Photos by Ralph Freso
Junior nursing student Eden Anderson likes to nestle into a study room on one of the top floors of Grand Canyon University’s Colangelo College of Business. The fishbowl-like space comes complete with a whiteboard. It's the perfect bookworm place of study escape.
Unless it’s exam go-time.
“If you’re trying to go hard on an assignment, I go to the library when I really want to laser in on something,” said Anderson, though as the day was winding down on Tuesday, she nabbed a table in the corner of the Student Union's North Dining Hall with a group of five other nursing students. They delved into their notes from their notoriously challenging med-surge (medical-surgical) class as the hustle and bustle of dining room chatter filled the room.
Wherever Anderson likes to study, whether it’s an ultra-quiet space for high-focus scenarios or one with a little background noise to help keep her alert, there’s a study space for her on campus.
To be a little more precise, there are more than 240 dedicated quiet spaces on campus — rooms designated for studying that go beyond the four walls of students’ residence hall rooms.
That number doesn’t include all the nondesignated areas conducive to study, such as the tables that pepper the hallways outside of classrooms in various college buildings, or outdoor seating areas, such as the one near the Lope Shop or outside Kaibab, or the bevy of grassy spaces that invite students to study in the sunny Arizona outdoors.
“You have these places to go study, obviously GCBC, the library — those are great places,” said Willy Lange, Director of Academic Analytics and Technology. “But sometimes you want to change the scenery up or you want to see something different.
“If you don’t want to be in your dorm room but still be in your dorm, they (the residence halls) have rooms on each floor where students can go in and study.”
The norm is at least one quiet room per floor, though the quartet of freshmen residence halls at The Grove — that’s Acacia, Ironwood, Juniper and Willow — each tout 11 quiet spaces on their six floors.
Besides the residence halls, other stellar venues to do all the cognitive thinking students need to do are the Academic and Career Excellence Centers.
The campus' seven ACE Centers are widely known as the places on campus students can go when they need academic help from learning advocates, or LEADs. But, outside of those 240 or so dedicated study rooms, they are also prime places to study.
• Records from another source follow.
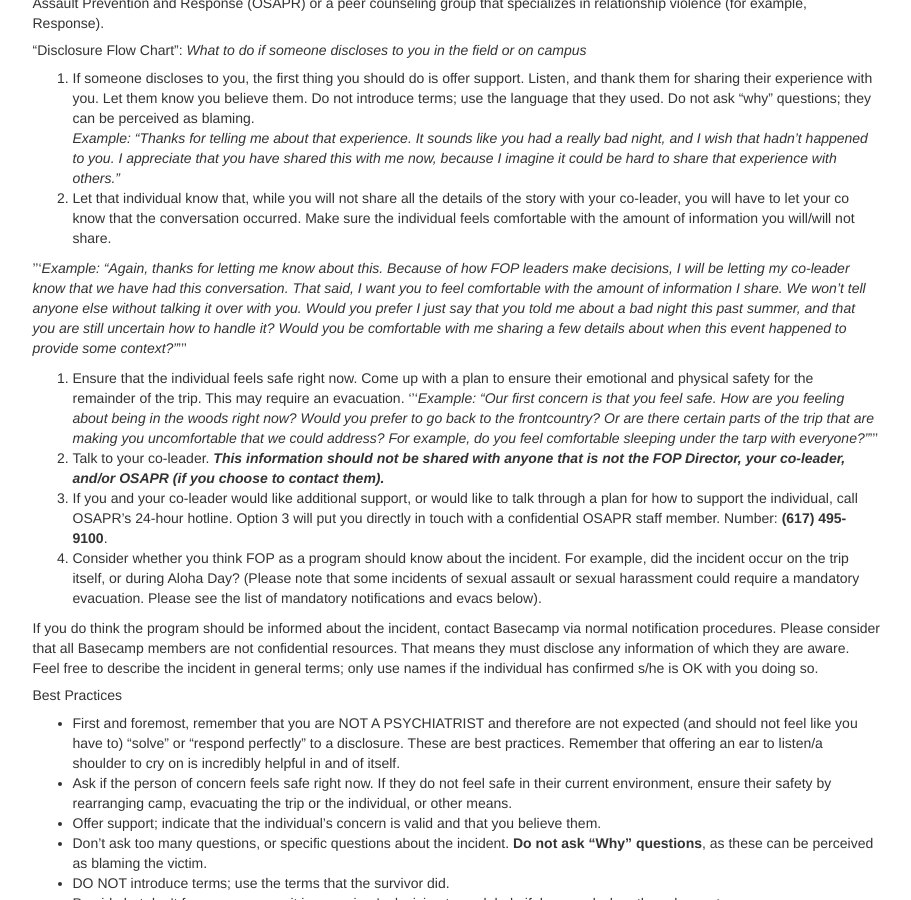
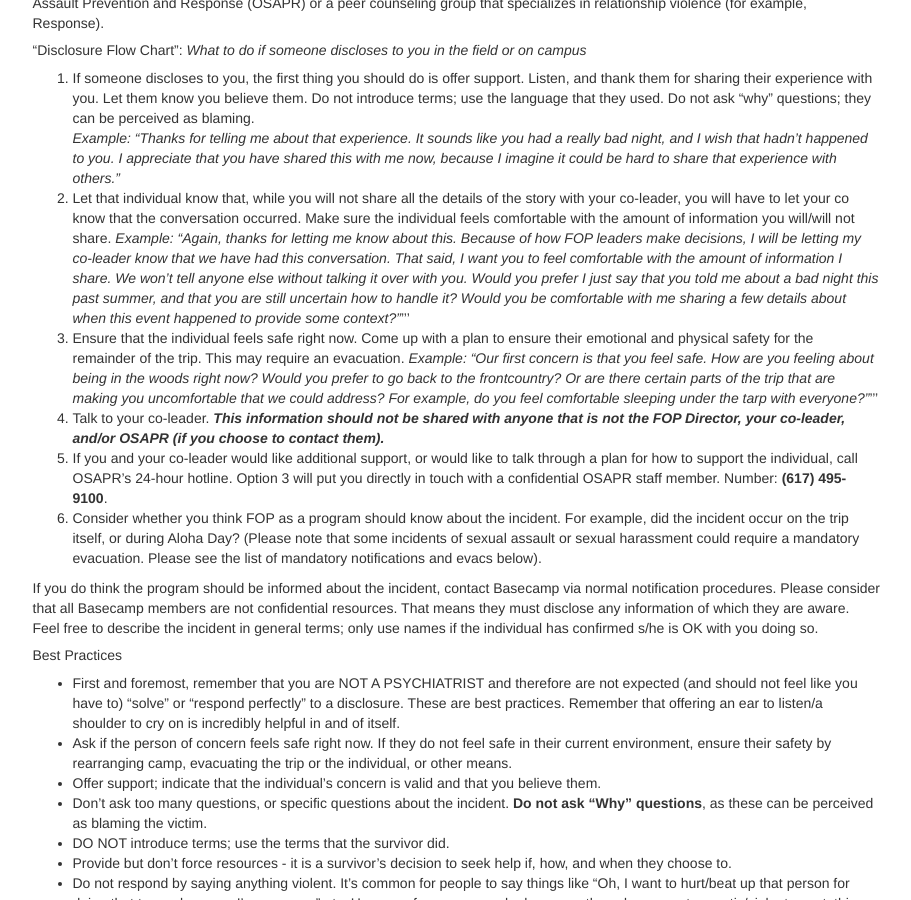
Before and after one commit to neo-project/global-blockchain-compliance-hub, a Jekyll site: the page built from _posts/1111-11-11-emergency-procedures.md, in a window 1280 px wide and 900 px high, scrolled down 2031 px. Shown: the whole window, without its empty margins (330-1241 px from the left). Built offline with Jekyll 4.4.1, drawn with Linux system fonts in a browser that asks for light colours; nearby versions of some CDN libraries; comment, search, counter and statistics services are not loaded.

```diff
--- a/_posts/1111-11-11-emergency-procedures.md
+++ b/_posts/1111-11-11-emergency-procedures.md
@@ -78,10 +78,9 @@ All members should always maintain visual contact with the rest of the group. Do
 1. If someone discloses to you, the first thing you should do is offer support. Listen, and thank them for sharing their experience with you. Let them know you believe them. Do not introduce terms; use the language that they used.  Do not ask “why” questions; they can be perceived as blaming.
 *Example: “Thanks for telling me about that experience.  It sounds like you had a really bad night, and I wish that hadn’t happened to you.  I appreciate that you have shared this with me now, because I imagine it could be hard to share that experience with others.”*
 2. Let that individual know that, while you will not share all the details of the story with your co-leader, you will have to let your co know that the conversation occurred. Make sure the individual feels comfortable with the amount of information you will/will not share.
-
-'''*Example: “Again, thanks for letting me know about this. Because of how FOP leaders make decisions, I will be letting my co-leader know that we have had this conversation.  That said, I want you to feel comfortable with the amount of information I share. We won’t tell anyone else without talking it over with you.  Would you prefer I just say that you told me about a bad night this past summer, and that you are still uncertain how to handle it? Would you be comfortable with me sharing a few details about when this event happened to provide some context?”*'''
+*Example: “Again, thanks for letting me know about this. Because of how FOP leaders make decisions, I will be letting my co-leader know that we have had this conversation.  That said, I want you to feel comfortable with the amount of information I share. We won’t tell anyone else without talking it over with you.  Would you prefer I just say that you told me about a bad night this past summer, and that you are still uncertain how to handle it? Would you be comfortable with me sharing a few details about when this event happened to provide some context?”*'''
 3. Ensure that the individual feels safe right now.  Come up with a plan to ensure their emotional and physical safety for the remainder of the trip.  This may require an evacuation.
-'''*Example: “Our first concern is that you feel safe.  How are you feeling about being in the woods right now? Would you prefer to go back to the frontcountry? Or are there certain parts of the trip that are making you uncomfortable that we could address?  For example, do you feel comfortable sleeping under the tarp with everyone?”*'''
+*Example: “Our first concern is that you feel safe.  How are you feeling about being in the woods right now? Would you prefer to go back to the frontcountry? Or are there certain parts of the trip that are making you uncomfortable that we could address?  For example, do you feel comfortable sleeping under the tarp with everyone?”*'''
 4. Talk to your co-leader. ***This information should not be shared with anyone that is not the FOP Director, your co-leader, and/or OSAPR (if you choose to contact them).***
 5. If you and your co-leader would like additional support, or would like to talk through a plan for how to support the individual, call OSAPR’s 24-hour hotline.  Option 3 will put you directly in touch with a confidential OSAPR staff member. Number: **(617) 495-9100**.
 6. Consider whether you think FOP as a program should know about the incident.  For example, did the incident occur on the trip itself, or during Aloha Day?  (Please note that some incidents of sexual assault or sexual harassment could require a mandatory evacuation. Please see the list of mandatory notifications and evacs below).
```
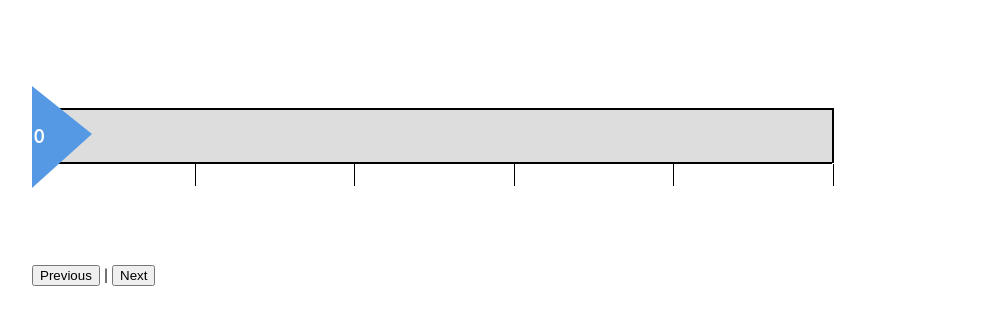
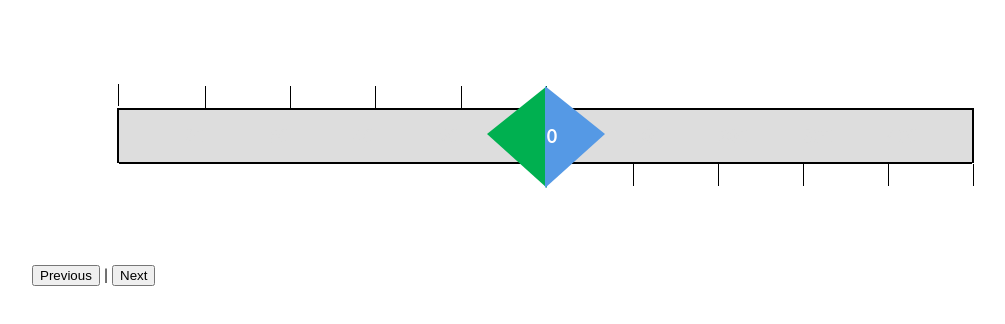
Before and after one commit to VolodymyrLavrenchuk/ui-mockups, an Angular app: page / in a window 1280 px wide. Shown: the top 324 px of the page, without its empty margins (76-1081 px from the left). Built offline with nearby package versions, Linux system fonts and the light colour scheme.

Commit message:
add left & right sliders

```diff
--- a/src/app/app.component.ts
+++ b/src/app/app.component.ts
@@ -6,5 +6,8 @@ import { Component } from '@angular/core';
   styleUrls: ['./app.component.scss']
 })
 export class AppComponent {
-  steps = [0, 100, 200, 300, 400, 500];
+  steps = {
+    right: [0, 100, 200, 300, 400, 500],
+    left: [100, 80, 60, 40, 20, 0]
+  };
 }
--- a/src/app/growth-slider/growth-slider.component.html
+++ b/src/app/growth-slider/growth-slider.component.html
@@ -1,9 +1,14 @@
 <div class="container">
-  <div class="arrow-steps clearfix" #stepsContainer>
-    <div class="step" *ngFor="let item of data"> <span> <a href="#" >{{item}}</a></span> </div>
+  <div class="arrow-steps clearfix">
+    <div #leftStepsContainer>
+      <div class="step left" *ngFor="let item of data.left"><span> <a href="#">{{item}}</a></span></div>
+    </div>
+    <div #rightStepsContainer>
+      <div class="step right" *ngFor="let item of data.right"><span> <a href="#">{{item}}</a></span></div>
+    </div>
   </div>
   <div class="nav clearfix">
-    <button  (click)="prev()" class="prev">Previous</button> |
+    <button (click)="prev()" class="prev">Previous</button> |
     <button (click)="next()" class="next pull-right">Next</button>
   </div>
 </div>
--- a/src/app/growth-slider/growth-slider.component.scss
+++ b/src/app/growth-slider/growth-slider.component.scss
@@ -20,7 +20,7 @@
       cursor: default;
       margin: 0;
       padding: 15px 0 15px 0;
-      width: 15%;
+      width: 8%;
       float: left;
       position: relative;
       background-color: #ddd;
@@ -41,29 +41,34 @@
         font-weight: bold;
       }
 
-      //&.current:before {
-      //  border: none;
-      //}
+      &.filled {
+        color: #fff;
+      }
 
-      &.current:before,
-        /*    &.current:before*/
-      {
-        content: "";
-        position: absolute;
-        top: -1.5rem;
-        left: -0.11rem;
-        width: 0;
-        height: 0;
-        border-top: 48px solid transparent;
-        border-bottom: 54px solid transparent;
-        border-left: 60px solid #5599e5;
-        //z-index: 2;
+      &.filled a {
+        color: #fff;
+        text-decoration: none;
+      }
+    }
+
+    @mixin last-item {
+      border: none;
+      height: 1.55rem;
+
+      background-color: white;
+
+      a {
+        color: white;
       }
 
       &:after {
+        border: none;
+      }
+    }
+
+    @mixin items-splitter {
         content: "";
         position: absolute;
-        bottom: -24px;
         right: -2px;
         width: 0;
         height: 22px;
@@ -71,93 +76,76 @@
         //border-bottom: 34px solid transparent;
         border-left: 1px solid black;
         //z-index: 2;
+    }
+
+    @mixin current-item {
+      content: "";
+      position: absolute;
+      top: -1.5rem;
+      width: 0;
+      height: 0;
+      border-top: 48px solid transparent;
+      border-bottom: 54px solid transparent;
+      //z-index: 2;
+    }
+
+    .left {
+      &:first-child {
+        @include last-item;
+        border-right: 2px solid black;
       }
 
-      //&:before {
-      //  right: auto;
-      //  left: 0;
-      //  border-left: 17px solid #fff;
-      //  z-index: 0;
-      //}
+      &:before {
+        @include items-splitter;
+        top: -24px;
+      }
 
-      //&:first-child:before {
-      //  border: none;
-      //}
+      span {
+        position: relative;
+        float: right;
+      }
+
+      &.current:after {
+        @include current-item;
+        right: -0.13rem;
+        border-right: 60px solid #00B050;
+      }
+
+      &.filled {
+        background-color: #00B050;
+      }
+    }
+
+    .right {
+
+      &.current:before {
+        @include current-item;
+        left: -0.11rem;
+        border-left: 60px solid #5599e5;
+      }
+
+      &:after {
+        @include items-splitter;
+        bottom: -24px;
+      }
 
       &:first-child {
         border-left: 2px solid black;
       }
 
       &:last-child {
-        border: none;
-        border-bottom: none;
-        border-right: none;
+        @include last-item;
         border-left: 2px solid black;
-        height: 1.55rem;
-
-        background-color: white;
-        a {
-          color: white;
-        }
-
-        &:after {
-          border: none;
-        }
       }
-
-
-      //.arrow-steps .step:first-child {
-      //  border-top-left-radius: 4px;
-      //  border-bottom-left-radius: 4px;
-      //}
-      //
-      //.arrow-steps .step:last-child {
-      //  border-top-right-radius: 4px;
-      //  border-bottom-right-radius: 4px;
-      //}
 
       span {
         position: relative;
         float: left;
       }
 
-      //&.done span:before {
-      //  opacity: 1;
-      //  content: "";
-      //  position: absolute;
-      //  top: -2px;
-      //  left: -10px;
-      //  font-size: 11px;
-      //  line-height: 21px;
-      //}
-
       &.filled {
-        color: #fff;
         background-color: #5599e5;
       }
-
-      &.filled a {
-        color: #fff;
-        text-decoration: none;
-      }
-
-      //&.filled:after {
-      //  border-left: 17px solid #5599e5;
-      //}
-
-      //&.done {
-      //  color: #173352;
-      //  background-color: #2f69aa;
-      //}
-      //
-      //&.done a {
-      //  color: #173352;
-      //  text-decoration: none;
-      //}
-      //
-      //&.done:after {
-      //  border-left: 17px solid #2f69aa;
-      //}
     }
   }
 }
--- a/src/app/growth-slider/growth-slider.component.ts
+++ b/src/app/growth-slider/growth-slider.component.ts
@@ -1,6 +1,11 @@
 import { AfterViewInit, Component, Input, OnInit, ViewChild } from '@angular/core';
 import { pairwise } from 'rxjs/operators';
 import { BehaviorSubject } from 'rxjs';
+
+export interface Steps {
+  left: number[];
+  right: number[];
+}
 
 @Component({
   selector: 'app-growth-slider',
@@ -11,29 +16,42 @@ export class GrowthSliderComponent implements OnInit, AfterViewInit {
 
   currentStep = new BehaviorSubject<number>(0);
 
-  @Input() data: number[];
-  @ViewChild('stepsContainer') stepsEl;
+  @Input() data: Steps;
+  @ViewChild('leftStepsContainer') lStepsEl;
+  @ViewChild('rightStepsContainer') rStepsEl;
 
   constructor() { }
+
+  increase(el, prev, curr, minuted = null) {
+    el.nativeElement.children[minuted ? minuted - prev : prev].classList.add('filled');
+    el.nativeElement.children[minuted ? minuted - prev : prev].classList.remove('current');
+    el.nativeElement.children[minuted ? minuted - curr : curr].classList.add('current');
+  }
+
+  decrease(el, prev, curr, minuted = null) {
+    el.nativeElement.children[minuted ? minuted - prev : prev].classList.remove('current');
+    el.nativeElement.children[minuted ? minuted - curr : curr].classList.remove('filled');
+    el.nativeElement.children[minuted ? minuted - curr : curr].classList.add('current');
+  }
 
   ngOnInit(): void {
     this.currentStep.asObservable().pipe(pairwise()).subscribe(([previous, current]) => {
       if (previous !== null) {
         if (previous > current) {
-          this.stepsEl?.nativeElement.children[previous].classList.remove('current');
-          this.stepsEl?.nativeElement.children[current].classList.remove('filled');
-          this.stepsEl.nativeElement.children[current].classList.add('current');
+          this.decrease(this.rStepsEl, previous, current);
+          this.decrease(this.lStepsEl, previous, current, this.lStepsEl.nativeElement.children.length - 1);
         } else {
-          this.stepsEl.nativeElement.children[previous].classList.add('filled');
-          this.stepsEl.nativeElement.children[previous].classList.remove('current');
-          this.stepsEl.nativeElement.children[current].classList.add('current');
+          this.increase(this.rStepsEl, previous, current);
+          this.increase(this.lStepsEl, previous, current, this.lStepsEl.nativeElement.children.length - 1);
         }
       }
     });
   }
 
   ngAfterViewInit(): void {
-    this.stepsEl.nativeElement.children[0].classList.add('current');
+    this.rStepsEl.nativeElement.children[0].classList.add('current');
+    this.lStepsEl.nativeElement.children[this.lStepsEl.nativeElement.children.length - 1]
+      .classList.add('current');
     // this.stepsEl.nativeElement.children[0].classList.add('filled');
   }
 
@@ -44,7 +62,7 @@ export class GrowthSliderComponent implements OnInit, AfterViewInit {
   }
 
   next() {
-    if (this.currentStep.value < this.data.length - 1) {
+    if (this.currentStep.value < this.data.right.length - 1) {
       this.currentStep.next(this.currentStep.value + 1);
     }
   }
```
One thing students might be surprised to learn is that classrooms can be used as study spaces if they're not in use, though they might not be open as late as the designated quiet spaces.
They might be surprised to learn, too, that the library, once upon a time one of the only quiet places to study on any school campus, is still a popular choice when it comes to becoming one with the books, notes and all things academia. If you ask students where they go study, they'll say the library or its neighbor in the Student Union, student coffee shop GCBC.
"It's funny, because it's such a different environment. We're very quiet and that's not ever intentional," the library's Access Service Manager, Kelly O'Neill, said of students who respect libraries as the place to go if you need a quiet spot to think. "... Then on the second floor (at GCBC), there's music, it's crowded and there's talking. We're more of a quiet, calm space. ... It's a good study vibe," said O'Neill.
The GCU Library touts 18 quiet spaces, the most of any building on campus, with 10 rooms on the third floor and eight on the fourth floor. They seat four to five people and can be reserved online in 30-minute to four-hour blocks. They come with dry eraser boards and screens so students can display what's on their computer on those screens.
Those study rooms in the library fill up quickly, so O'Neill said, "We like to direct students to the other (study) spaces on campus."
She spent time last year taking photos of the campus' quiet spaces so students can see what they look like and choose where they might want to study.
Flyers that map out those designated spaces are peppered around campus. They include QR codes that take students to websites to reserve a library study room, access Career Connections for ACE Center appointments, or get more information on quiet spaces (complete with those pictures of study rooms).
It isn’t all the campus is doing to promote GCU’s study culture.
Lange said these designated spaces are first-come, first-serve and that campus leaders are looking at ways to improve how students will know whether or not a certain study room is already being used.
And the branding of these quiet spaces continues to evolve.
“There are some students that won’t leave their dorm, and that’s OK. That works for them,” Lange said. “But there are some that need the hustle and bustle of GCBC. They like that energy. There are others that need an ACE Center where there’s a LEAD right next to them.”
Whatever conditions work best for them, a study space is there to meet those needs.
“Our hope is to really get the word out,” Lange said. “… It’s been a collaborative effort with all departments and colleges to really figure out how to support students.”
Ultimately, Lange added, “We want to make it more convenient for students to study in the area that works best for them.”
Lana Sweeten-Shults, Manager of Internal Communications, can be reached at [email protected] or at 602-639-7901.